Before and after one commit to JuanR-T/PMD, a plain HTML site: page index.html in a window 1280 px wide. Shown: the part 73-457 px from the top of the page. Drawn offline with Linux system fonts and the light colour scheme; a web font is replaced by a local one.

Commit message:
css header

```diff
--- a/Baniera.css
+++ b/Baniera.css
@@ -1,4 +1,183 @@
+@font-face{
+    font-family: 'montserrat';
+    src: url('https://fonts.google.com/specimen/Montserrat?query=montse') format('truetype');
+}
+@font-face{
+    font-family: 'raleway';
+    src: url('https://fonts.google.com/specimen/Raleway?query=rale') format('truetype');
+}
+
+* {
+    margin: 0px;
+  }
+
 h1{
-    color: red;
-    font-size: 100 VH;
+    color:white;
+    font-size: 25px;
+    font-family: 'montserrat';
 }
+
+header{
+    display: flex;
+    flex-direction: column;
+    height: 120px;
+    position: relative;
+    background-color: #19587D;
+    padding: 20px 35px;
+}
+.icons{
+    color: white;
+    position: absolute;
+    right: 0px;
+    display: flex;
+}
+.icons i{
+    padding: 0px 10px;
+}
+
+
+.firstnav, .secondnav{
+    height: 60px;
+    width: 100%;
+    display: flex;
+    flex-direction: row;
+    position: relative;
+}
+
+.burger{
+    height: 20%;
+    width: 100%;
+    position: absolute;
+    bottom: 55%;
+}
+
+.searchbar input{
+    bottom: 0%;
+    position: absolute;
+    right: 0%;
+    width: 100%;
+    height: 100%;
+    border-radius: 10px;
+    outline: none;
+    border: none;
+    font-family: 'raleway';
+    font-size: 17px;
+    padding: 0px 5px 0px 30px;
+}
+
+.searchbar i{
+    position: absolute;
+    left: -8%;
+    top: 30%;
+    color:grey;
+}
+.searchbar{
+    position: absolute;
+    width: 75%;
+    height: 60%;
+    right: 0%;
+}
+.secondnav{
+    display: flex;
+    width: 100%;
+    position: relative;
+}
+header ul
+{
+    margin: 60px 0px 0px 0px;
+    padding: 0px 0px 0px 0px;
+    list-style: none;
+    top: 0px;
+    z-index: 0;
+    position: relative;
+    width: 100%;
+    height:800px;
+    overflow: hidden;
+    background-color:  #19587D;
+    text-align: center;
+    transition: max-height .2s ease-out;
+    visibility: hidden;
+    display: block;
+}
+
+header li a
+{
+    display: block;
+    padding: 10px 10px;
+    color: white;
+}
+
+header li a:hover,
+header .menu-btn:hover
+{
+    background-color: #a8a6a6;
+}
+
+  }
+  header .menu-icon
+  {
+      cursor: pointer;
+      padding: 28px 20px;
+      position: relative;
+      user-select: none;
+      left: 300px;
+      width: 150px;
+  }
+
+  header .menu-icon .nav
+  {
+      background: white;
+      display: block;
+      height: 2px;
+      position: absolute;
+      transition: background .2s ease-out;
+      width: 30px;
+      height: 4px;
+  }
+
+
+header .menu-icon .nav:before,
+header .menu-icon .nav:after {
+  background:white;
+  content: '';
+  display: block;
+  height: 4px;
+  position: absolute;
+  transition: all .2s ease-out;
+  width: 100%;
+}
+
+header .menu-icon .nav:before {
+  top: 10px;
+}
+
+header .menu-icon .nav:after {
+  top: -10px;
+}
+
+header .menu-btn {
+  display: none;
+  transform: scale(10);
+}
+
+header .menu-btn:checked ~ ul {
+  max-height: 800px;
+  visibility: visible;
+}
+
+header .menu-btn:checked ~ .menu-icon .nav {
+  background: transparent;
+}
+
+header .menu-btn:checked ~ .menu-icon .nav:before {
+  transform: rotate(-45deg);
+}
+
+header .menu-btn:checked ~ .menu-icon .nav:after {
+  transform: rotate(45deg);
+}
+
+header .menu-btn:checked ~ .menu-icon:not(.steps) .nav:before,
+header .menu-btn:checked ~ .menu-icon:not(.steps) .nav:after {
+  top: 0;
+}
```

┄┄┄┄┄┄

The complete data above is to be written out again as it stands.

SOLVED EXERCISE:
Before and after one commit to JuanR-T/PMD, a plain HTML site: page index.html in a window 1280 px wide. Shown: the part 73-457 px from the top of the page. Drawn offline with Linux system fonts and the light colour scheme; a web font is replaced by a local one.

Commit message:
css header

```diff
--- a/Baniera.css
+++ b/Baniera.css
@@ -1,4 +1,183 @@
+@font-face{
+    font-family: 'montserrat';
+    src: url('https://fonts.google.com/specimen/Montserrat?query=montse') format('truetype');
+}
+@font-face{
+    font-family: 'raleway';
+    src: url('https://fonts.google.com/specimen/Raleway?query=rale') format('truetype');
+}
+
+* {
+    margin: 0px;
+  }
+
 h1{
-    color: red;
-    font-size: 100 VH;
+    color:white;
+    font-size: 25px;
+    font-family: 'montserrat';
 }
+
+header{
+    display: flex;
+    flex-direction: column;
+    height: 120px;
+    position: relative;
+    background-color: #19587D;
+    padding: 20px 35px;
+}
+.icons{
+    color: white;
+    position: absolute;
+    right: 0px;
+    display: flex;
+}
+.icons i{
+    padding: 0px 10px;
+}
+
+
+.firstnav, .secondnav{
+    height: 60px;
+    width: 100%;
+    display: flex;
+    flex-direction: row;
+    position: relative;
+}
+
+.burger{
+    height: 20%;
+    width: 100%;
+    position: absolute;
+    bottom: 55%;
+}
+
+.searchbar input{
+    bottom: 0%;
+    position: absolute;
+    right: 0%;
+    width: 100%;
+    height: 100%;
+    border-radius: 10px;
+    outline: none;
+    border: none;
+    font-family: 'raleway';
+    font-size: 17px;
+    padding: 0px 5px 0px 30px;
+}
+
+.searchbar i{
+    position: absolute;
+    left: -8%;
+    top: 30%;
+    color:grey;
+}
+.searchbar{
+    position: absolute;
+    width: 75%;
+    height: 60%;
+    right: 0%;
+}
+.secondnav{
+    display: flex;
+    width: 100%;
+    position: relative;
+}
+header ul
+{
+    margin: 60px 0px 0px 0px;
+    padding: 0px 0px 0px 0px;
+    list-style: none;
+    top: 0px;
+    z-index: 0;
+    position: relative;
+    width: 100%;
+    height:800px;
+    overflow: hidden;
+    background-color:  #19587D;
+    text-align: center;
+    transition: max-height .2s ease-out;
+    visibility: hidden;
+    display: block;
+}
+
+header li a
+{
+    display: block;
+    padding: 10px 10px;
+    color: white;
+}
+
+header li a:hover,
+header .menu-btn:hover
+{
+    background-color: #a8a6a6;
+}
+
+  }
+  header .menu-icon
+  {
+      cursor: pointer;
+      padding: 28px 20px;
+      position: relative;
+      user-select: none;
+      left: 300px;
+      width: 150px;
+  }
+
+  header .menu-icon .nav
+  {
+      background: white;
+      display: block;
+      height: 2px;
+      position: absolute;
+      transition: background .2s ease-out;
+      width: 30px;
+      height: 4px;
+  }
+
+
+header .menu-icon .nav:before,
+header .menu-icon .nav:after {
+  background:white;
+  content: '';
+  display: block;
+  height: 4px;
+  position: absolute;
+  transition: all .2s ease-out;
+  width: 100%;
+}
+
+header .menu-icon .nav:before {
+  top: 10px;
+}
+
+header .menu-icon .nav:after {
+  top: -10px;
+}
+
+header .menu-btn {
+  display: none;
+  transform: scale(10);
+}
+
+header .menu-btn:checked ~ ul {
+  max-height: 800px;
+  visibility: visible;
+}
+
+header .menu-btn:checked ~ .menu-icon .nav {
+  background: transparent;
+}
+
+header .menu-btn:checked ~ .menu-icon .nav:before {
+  transform: rotate(-45deg);
+}
+
+header .menu-btn:checked ~ .menu-icon .nav:after {
+  transform: rotate(45deg);
+}
+
+header .menu-btn:checked ~ .menu-icon:not(.steps) .nav:before,
+header .menu-btn:checked ~ .menu-icon:not(.steps) .nav:after {
+  top: 0;
+}
```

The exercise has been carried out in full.